Instead, the races chosen for the biggest recent TT pool were three Class Fours, each with a fairly small group of likely favourites, and two of them short of the normal field limit.
On a card with five races that didn’t have 14 runners, two of those races found their way into the plan for the TT, which seems odd as, in theory and as it played out in reality, that makes the task of getting the result easier. Certainly for an individual but absolutely for the collected knowledge and investment of the punting public.
Using the C track, 1,200m races are only allowed for safety reasons to have 12 runners, so that was the first leg, there were only 13 at declaration time in the second and the final leg had 14 runners but a likely very short-priced banker in Raging Storm. None of those things were surprises so it begs the question why the club chose those races.
Of course, had the Class Five been included, the appearance of You Have My Word in the placings would have put most, if not all, punters out of business and we would be having a different conversation but it might also mean we’d be looking at a huge jackpot again for Sunday and that is much of the appeal of the Triple Trio.
Interport series has a role to play in any Macau revival
The interport races have been questioned by many for some time now and Sunday’s poorly patronised jogtrot for Romantic Touch in the Macau Hong Kong Trophy probably didn’t do a lot for the image of the events as contests.
Only two horses from Hong Kong – where once there were half a dozen every year – and an uncompetitive race will reignite the discussions on whether they are worth the trouble.
But their continued existence probably is required in the light of colleague Michael Cox’s piece on Macau Jockey Club’s hopeful look to the future after having its lease on Taipa was extended by 24 years.
One of the original reasons for the interport races was a general spirit of goodwill in 2004 across the Pearl River Delta, but Hong Kong also formed the link between Macau and the world.
Although Active Bobo had blazed the trail for Macau in Dubai in 2001, winning a lead-up sprint before the Golden Shaheen, the appearance of he and stablemate Gold World Winner at that time created a problem with where the Macau visitors fitted into the grand scheme of things.

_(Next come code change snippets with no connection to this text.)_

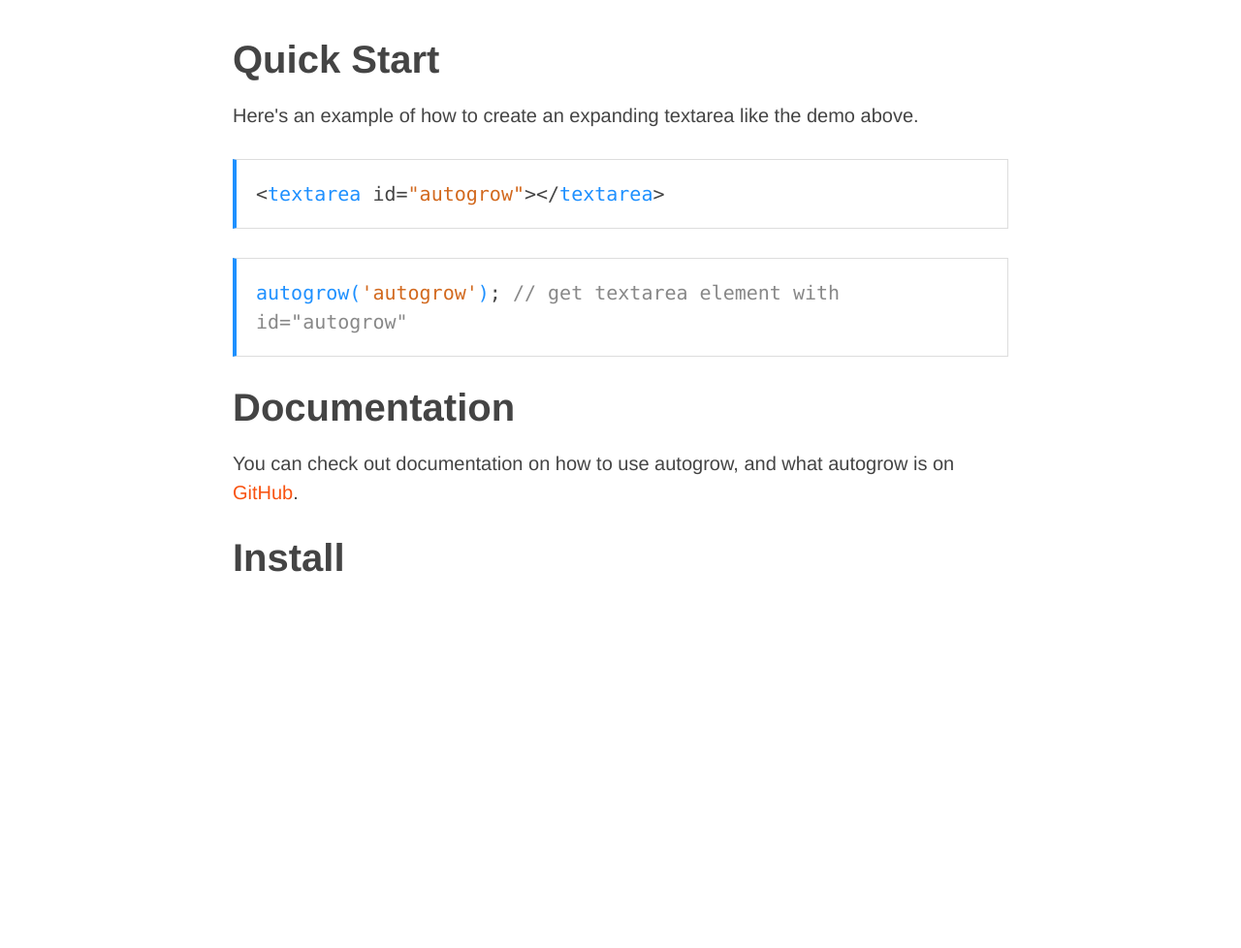
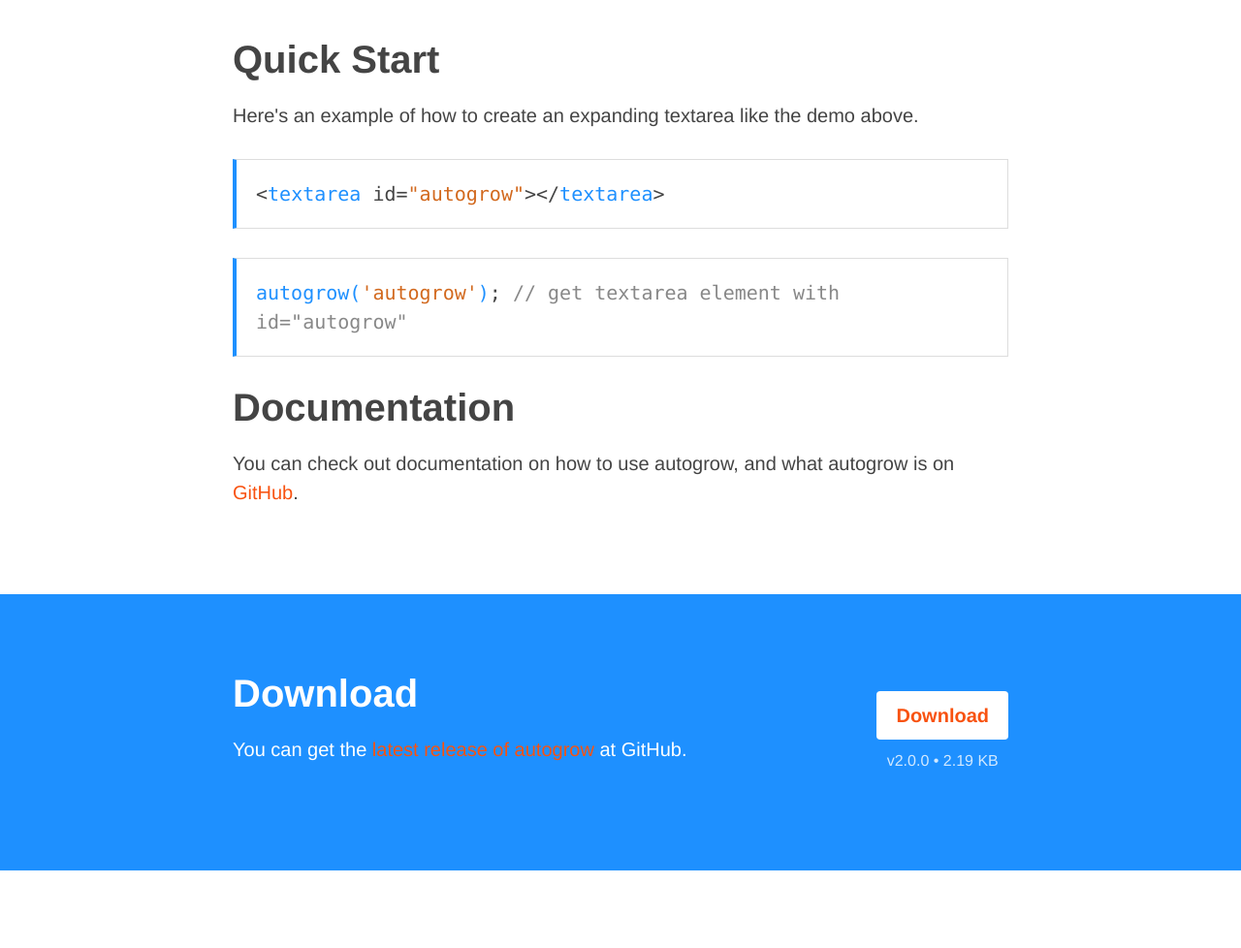
Before and after one commit to carlrafting/autogrow, a PHP site: page / in a window 1280 px wide. Shown: the part 1015-1993 px from the top of the page at 97% size. Before the commit the page ends 1605 px from the top, so only its background shows below. Run offline with PHP 8.4, Linux system fonts and the light colour scheme.

Commit message:
Update index.html
Add download section.

```diff
--- a/css/global.css
+++ b/css/global.css
@@ -105,20 +105,21 @@ em { font-style: italic; }
 img { max-width: 100%; vertical-align: middle; }
 header,
 [role="main"],
-footer {
+footer,
+.download {
   padding: 1em;
   margin-bottom: 1em
 }
 @media (min-width: 32em) {
   header,
   [role="main"],
-  footer {
+  footer,
+  .download {
     padding: 1em 2em;
-    margin-bottom: 1em
   }
 }
-header,
-footer {
+footer,
+header {
   text-align: center;
 }
 footer {
@@ -244,5 +245,43 @@ header p {
   max-width: 100%;
   margin: auto;
 }
+.download {
+  background: dodgerblue;
+  color: white;
+  padding-top: 1.5em;
+  padding-bottom: 1.5em;
+}
+.download .container {
+  display: flex;
+  justify-content: space-between;
+  flex-direction: column;
+}
+.button-download {
+  font-weight: bold;
+  font-weight: 600;
+  background: white;
+  padding: .5em 1em;
+  display: inline-block;
+  border-radius: 4px;
+  margin-bottom: .25em;
+}
+.download-meta {
+  font-size: 80%;
+  color: rgba(255, 255, 255, .8);
+}
+@media (min-width: 46em) {
+  .download {
+    padding: 4em 2em;
+    margin-bottom: 4em;
+  }
+  .download .container {
+    flex-direction: row;
+  }
+  .download-box {
+    /* flex: 0 1 1; */
+    text-align: center;
+    align-self: center;
+  }
+}
 
 /* @end page components */
--- a/index.html
+++ b/index.html
@@ -43,8 +43,21 @@
 <h2>Documentation</h2>
 <p>You can check out documentation on how to use autogrow, and what autogrow is on <a href="https://github.com/carlrafting/autogrow#autogrow">GitHub</a>.</p>
 
-<h2>Install</h2>
+</div>
 
+</div>
+
+<div class="download">
+
+<div class="container">
+<div class="download-desc">
+<h2>Download</h2>
+<p>You can get the <a href="https://github.com/carlrafting/autogrow/releases/latest">latest release of autogrow</a> at GitHub.</p>
+</div>
+<div class="download-box">
+<a class="button-download" href="#">Download</a><br>
+<span class="download-meta">v2.0.0 • 2.19 KB</span>
+</div>
 </div>
 
 </div>
```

Competition between horses trained in Hong Kong, with recognised international ratings, enabled comparisons to be made with horses trained at Taipa. Being able to assess them enabled quite a few horses from there to make their way to other countries to compete and, for horses like Change The Grange, to win races during the Dubai international carnival.
That connection is one purpose for the interports, goodwill is another and they play an aspirational role for Macau owners to upgrade their stock. Macau wins at Sha Tin have been rarer than hens’ teeth recently but, they held their own there, with the handicap allowance, in the early days.
If there really is a new optimism after the extension of Macau racing’s lifeline, the interport events have a part to play for the Taipa side in any revival and for the Jockey Club, well, HK$237 million in simulcast turnover on the meeting isn’t exactly chicken feed.